Your task = Report the count of lines containing the word "https" in the entries below, and nothing more.

Web document revisions:
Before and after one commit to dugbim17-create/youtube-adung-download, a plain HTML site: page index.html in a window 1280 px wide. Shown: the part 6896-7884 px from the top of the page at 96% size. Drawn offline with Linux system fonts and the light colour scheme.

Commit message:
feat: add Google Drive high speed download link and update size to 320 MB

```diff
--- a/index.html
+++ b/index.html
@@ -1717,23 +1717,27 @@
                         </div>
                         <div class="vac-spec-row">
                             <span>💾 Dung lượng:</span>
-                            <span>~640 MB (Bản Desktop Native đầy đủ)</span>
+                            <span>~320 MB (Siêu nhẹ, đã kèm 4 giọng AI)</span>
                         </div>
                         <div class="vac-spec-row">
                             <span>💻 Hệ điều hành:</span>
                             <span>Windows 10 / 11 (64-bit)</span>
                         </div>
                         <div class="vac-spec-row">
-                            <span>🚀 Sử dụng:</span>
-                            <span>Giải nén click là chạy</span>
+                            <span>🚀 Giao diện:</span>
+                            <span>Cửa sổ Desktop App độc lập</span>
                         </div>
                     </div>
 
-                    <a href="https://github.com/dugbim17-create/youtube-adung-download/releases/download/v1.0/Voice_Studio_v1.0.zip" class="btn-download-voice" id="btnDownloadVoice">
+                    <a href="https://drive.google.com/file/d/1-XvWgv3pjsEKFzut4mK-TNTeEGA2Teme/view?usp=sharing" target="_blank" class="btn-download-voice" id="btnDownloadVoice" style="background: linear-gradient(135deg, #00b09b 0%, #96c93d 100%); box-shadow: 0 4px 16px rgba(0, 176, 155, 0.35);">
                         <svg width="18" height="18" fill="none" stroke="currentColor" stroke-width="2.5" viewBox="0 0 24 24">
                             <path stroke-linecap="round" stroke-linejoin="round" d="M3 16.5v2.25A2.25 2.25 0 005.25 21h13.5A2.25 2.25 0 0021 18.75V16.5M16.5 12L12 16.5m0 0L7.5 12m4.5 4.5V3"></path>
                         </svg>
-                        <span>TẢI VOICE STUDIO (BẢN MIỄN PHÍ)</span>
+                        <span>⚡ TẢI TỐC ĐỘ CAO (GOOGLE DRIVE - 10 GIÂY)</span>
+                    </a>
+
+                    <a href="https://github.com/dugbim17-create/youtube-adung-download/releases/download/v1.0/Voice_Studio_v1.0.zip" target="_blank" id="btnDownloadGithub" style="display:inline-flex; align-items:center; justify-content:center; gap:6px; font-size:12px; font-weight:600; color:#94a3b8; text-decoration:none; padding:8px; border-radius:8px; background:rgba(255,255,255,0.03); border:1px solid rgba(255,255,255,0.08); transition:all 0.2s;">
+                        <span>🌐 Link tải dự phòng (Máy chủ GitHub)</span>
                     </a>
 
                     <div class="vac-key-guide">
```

Response box = 3